ஒருகை வானர மகளிர்க்கு வதுவை சூ ட்ட

(One hand showers abundant rain from the blue sky, one blesses divine women with wedding garlands)

Arunagirinathar says that Skanda takes a garland made of flowers f rom the Kalpavriksha, as well as other flowers like his favourite Kadamba and slips it around the neck of Devasena, the daughter of Indra.

United in wedlock to his beloved consorts Devasena and Valli, and blessing denizens of the world to enter matrimony and ensuring rain and prosperity, Kartikeya carries on Loka Samrakshana.

Thus Kumara shoulders the responsibility of Marga Darsanam, Veda Rakshanam, Bhakta A n u g r a h a m , D u s h t a S a m h a r a m , Jnanopadesam, and Loka Rakshanam.

Since Buya Vaguppu is a longer work, with 32 verses, Arunagirinathar extols more qualities of the arms of Murugan like their generosity, power and the fragrance of the strings of flowers they wear. Another delightful observation is that Murugan plays the Veena too.

இசைதனில் இனிய கயிசிகை கவுட வராளித
னாசி தேசி பயிரவி குச்சரி
பஞ்சு ரந்தெ ரிந்து வீணைக் கிசைந்தன

(His hands play the Veena, with expertise in Ragas like Kaisikai, Gauda, Varali, Dhanyasi, Desi, Bhairavi, Gurjari and Panjuram)

Considering that both his parents are Veenadharas, this of course should not surprise us. His elder brother too, in his form as Ucchista Ganapati, holds and plays the Veena. Nakkeerar does not mention the Veena, but in a later section he says “குழலன் கோட்டனன் குறும்பல் லியத்தன்” (Murugan plays the flute and the horn, and many small instruments)

When we see Subrahmanya in his six-faced form in the icons in temples in South India, we usually see him seated on the peacock, with his Devis standing on both sides. Viralimalai, Kunrakkudi, Ettikudi, Sikkal and Enkann are some of the places we see him in such a form. In such places, he holds two hands in the Abhaya and Varada Mudras, while the remaining ten hands hold some of these pairs of weapons – Shakti and Vajra, bow and arrow, Pasha and Ankusha, conch and discus, sword and shield. In some (like Ettikudi) the bell is there too. Sometimes he holds his banner, the rooster, in one hand. These forms are of course based on the Shilpa Shastras.
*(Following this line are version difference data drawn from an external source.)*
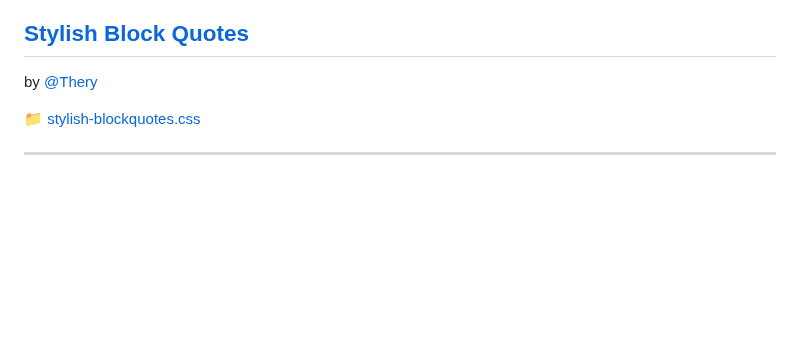
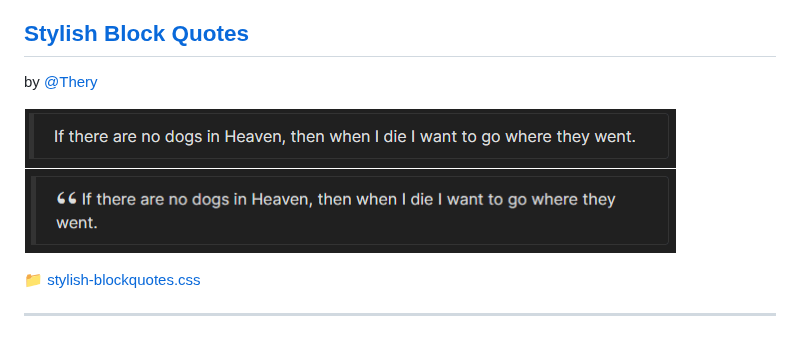
Before and after one commit to kmaasrud/awesome-obsidian, a Markdown page: README.md, the part around the change. Drawn GitHub-style; pictures changed too: media/css-snippets/stylish-blockquotes-1.png (added); blank space fills up the shorter version.

Commit message:
Add example to "Stylish Blockquotes"

```diff
--- a/README.md
+++ b/README.md
@@ -156,6 +156,7 @@ To toggle a checkbox, place your cursor right after it, press left arrow once an
 ## [Stylish Block Quotes](code\css-snippets\stylish-blockquotes.css)
 by [@Thery](https://forum.obsidian.md/u/Thery/summary)
 
+![](media/css-snippets/stylish-blockquotes-1.png)
 
 [📁 stylish-blockquotes.css](code\css-snippets\stylish-blockquotes.css)
 
```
Thus it is a fascinating exercise to observe the divine form of the adorable lord and also understand the vision of the great saint-poets.

Viralimalai Murugan